This means Discord uses very little processing power, even in browser, because it’s technically only connecting to a single peer. Additionally, it lets the program hide your IP address, especially important when compared to the DDoS problems Skype has faced (Riot Games has a whole section about Skype in its DDoS Prevention Guide.) “We had one streamer whose home internet was on DDoS for a whole week and Comcast wouldn’t change their IP address, all because their Skype name showed up on stream,” Citron recalled. Discord also has a “Streamer Mode” that hides information in your client to make sure it isn’t broadcasted accidentally.
And the Twitch community has rallied around Discord in a surprising way, with big streamers setting up their own servers for their communities. Discord has the Twitch API integrated into it, so users can connect directly with their Twitch accounts, with the channel’s sub emotes automatically being imported into Discord’s text chat. Citron said he “had a hunch that it would be useful for streamers,” as many already had TeamSpeak servers, but thought “Discord should be better for that.”
Like Citron said, there are still areas Discord can be improved. I don’t like that you can’t minimize images or YouTube videos posted into the text chat without turning them off altogether, which means chat logs can get buried under a few links shared at once.
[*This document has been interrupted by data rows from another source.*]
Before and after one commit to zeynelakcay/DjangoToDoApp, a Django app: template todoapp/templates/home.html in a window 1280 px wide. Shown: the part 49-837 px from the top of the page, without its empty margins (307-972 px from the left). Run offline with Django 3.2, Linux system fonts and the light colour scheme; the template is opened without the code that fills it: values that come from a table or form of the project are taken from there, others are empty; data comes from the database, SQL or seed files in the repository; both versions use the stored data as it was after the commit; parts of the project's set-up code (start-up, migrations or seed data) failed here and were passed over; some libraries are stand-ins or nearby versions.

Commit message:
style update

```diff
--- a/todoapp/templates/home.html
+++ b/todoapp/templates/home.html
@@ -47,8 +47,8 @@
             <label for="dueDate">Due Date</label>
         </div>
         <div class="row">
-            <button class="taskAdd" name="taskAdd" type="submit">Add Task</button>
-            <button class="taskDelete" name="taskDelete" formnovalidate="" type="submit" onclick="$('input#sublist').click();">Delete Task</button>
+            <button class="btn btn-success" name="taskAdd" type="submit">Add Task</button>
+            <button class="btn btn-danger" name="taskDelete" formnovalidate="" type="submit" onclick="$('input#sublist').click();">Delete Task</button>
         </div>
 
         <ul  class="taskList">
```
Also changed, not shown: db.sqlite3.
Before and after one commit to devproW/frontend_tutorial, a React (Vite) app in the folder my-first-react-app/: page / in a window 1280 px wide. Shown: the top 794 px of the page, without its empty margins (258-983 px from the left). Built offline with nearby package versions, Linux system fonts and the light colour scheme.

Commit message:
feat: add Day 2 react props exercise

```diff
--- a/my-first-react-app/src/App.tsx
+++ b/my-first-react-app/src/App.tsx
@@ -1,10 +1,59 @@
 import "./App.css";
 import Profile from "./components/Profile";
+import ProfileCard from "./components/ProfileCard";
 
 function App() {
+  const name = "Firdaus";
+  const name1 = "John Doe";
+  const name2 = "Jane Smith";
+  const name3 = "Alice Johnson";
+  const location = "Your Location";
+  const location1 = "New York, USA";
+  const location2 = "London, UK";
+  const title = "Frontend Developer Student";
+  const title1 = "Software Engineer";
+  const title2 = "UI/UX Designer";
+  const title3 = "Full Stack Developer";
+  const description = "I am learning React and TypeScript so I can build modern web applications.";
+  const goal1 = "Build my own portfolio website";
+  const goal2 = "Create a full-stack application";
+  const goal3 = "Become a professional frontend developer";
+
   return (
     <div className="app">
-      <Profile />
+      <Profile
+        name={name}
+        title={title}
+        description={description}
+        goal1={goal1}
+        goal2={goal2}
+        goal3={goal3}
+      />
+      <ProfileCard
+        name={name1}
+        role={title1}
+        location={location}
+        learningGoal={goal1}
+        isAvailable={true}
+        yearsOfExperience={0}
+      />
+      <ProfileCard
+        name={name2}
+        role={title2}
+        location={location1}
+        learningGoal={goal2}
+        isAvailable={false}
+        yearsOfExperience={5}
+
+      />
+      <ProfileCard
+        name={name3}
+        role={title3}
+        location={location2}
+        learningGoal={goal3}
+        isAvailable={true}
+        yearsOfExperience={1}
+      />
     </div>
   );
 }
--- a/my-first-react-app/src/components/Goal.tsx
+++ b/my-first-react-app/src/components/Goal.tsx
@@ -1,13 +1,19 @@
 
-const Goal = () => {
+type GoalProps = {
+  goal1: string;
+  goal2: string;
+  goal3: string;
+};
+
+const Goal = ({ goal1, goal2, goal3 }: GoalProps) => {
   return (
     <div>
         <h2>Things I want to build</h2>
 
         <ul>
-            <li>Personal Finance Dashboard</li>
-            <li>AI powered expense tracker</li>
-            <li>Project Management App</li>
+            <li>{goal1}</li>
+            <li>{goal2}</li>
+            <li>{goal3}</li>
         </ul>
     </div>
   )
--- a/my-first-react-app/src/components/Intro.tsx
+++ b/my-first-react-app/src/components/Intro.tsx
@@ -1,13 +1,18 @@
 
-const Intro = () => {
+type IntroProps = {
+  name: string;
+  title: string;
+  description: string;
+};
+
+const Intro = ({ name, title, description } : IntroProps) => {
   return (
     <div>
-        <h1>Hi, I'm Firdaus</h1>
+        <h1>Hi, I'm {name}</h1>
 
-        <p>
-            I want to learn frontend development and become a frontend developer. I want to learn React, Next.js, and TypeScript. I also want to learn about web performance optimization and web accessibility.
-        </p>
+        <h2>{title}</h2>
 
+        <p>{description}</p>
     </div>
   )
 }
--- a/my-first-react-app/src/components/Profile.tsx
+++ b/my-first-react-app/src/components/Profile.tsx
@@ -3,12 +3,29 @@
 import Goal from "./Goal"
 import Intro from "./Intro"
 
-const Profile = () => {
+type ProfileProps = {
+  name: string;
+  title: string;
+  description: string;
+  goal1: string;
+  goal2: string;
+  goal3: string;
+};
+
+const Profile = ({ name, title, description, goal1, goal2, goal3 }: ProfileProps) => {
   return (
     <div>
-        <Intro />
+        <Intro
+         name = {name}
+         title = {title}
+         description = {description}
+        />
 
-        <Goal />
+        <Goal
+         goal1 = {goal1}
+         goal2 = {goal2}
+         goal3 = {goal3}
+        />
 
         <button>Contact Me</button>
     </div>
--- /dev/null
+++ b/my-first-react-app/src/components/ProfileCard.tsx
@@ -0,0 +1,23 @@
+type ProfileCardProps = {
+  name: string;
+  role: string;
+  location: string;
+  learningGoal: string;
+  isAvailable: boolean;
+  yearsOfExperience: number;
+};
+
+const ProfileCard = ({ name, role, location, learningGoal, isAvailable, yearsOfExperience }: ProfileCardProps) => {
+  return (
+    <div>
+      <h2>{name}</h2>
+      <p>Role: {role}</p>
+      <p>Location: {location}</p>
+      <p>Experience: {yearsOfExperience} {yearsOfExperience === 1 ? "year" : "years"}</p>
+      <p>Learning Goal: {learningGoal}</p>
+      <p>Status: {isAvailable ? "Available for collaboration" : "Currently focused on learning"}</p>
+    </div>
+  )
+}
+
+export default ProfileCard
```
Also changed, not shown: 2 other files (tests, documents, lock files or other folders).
And if a friend decides not to create an account when joining your channel through an instant invite, the temporary account they created will remain in the ‘Offline’ user list until you manually kick it—I once had four different versions of a friend populating the user list before I forced them to make an account. But these are minor usability problems when compared to manually having to set up a server and share an IP address, or dealing with the uncooperative headache that is Skype.
Citron told me he and his team decided to build Discord after having a realization about the defacto VoIP choices, TeamSpeak and Skype, saying “they’re old, they’re clunky, they don’t work very well, and we just thought we could do it better.” After using Discord for the better part of the 12 months it’s been available, I am inclined to agree. Discord has done it better, and PC gaming is better off for it.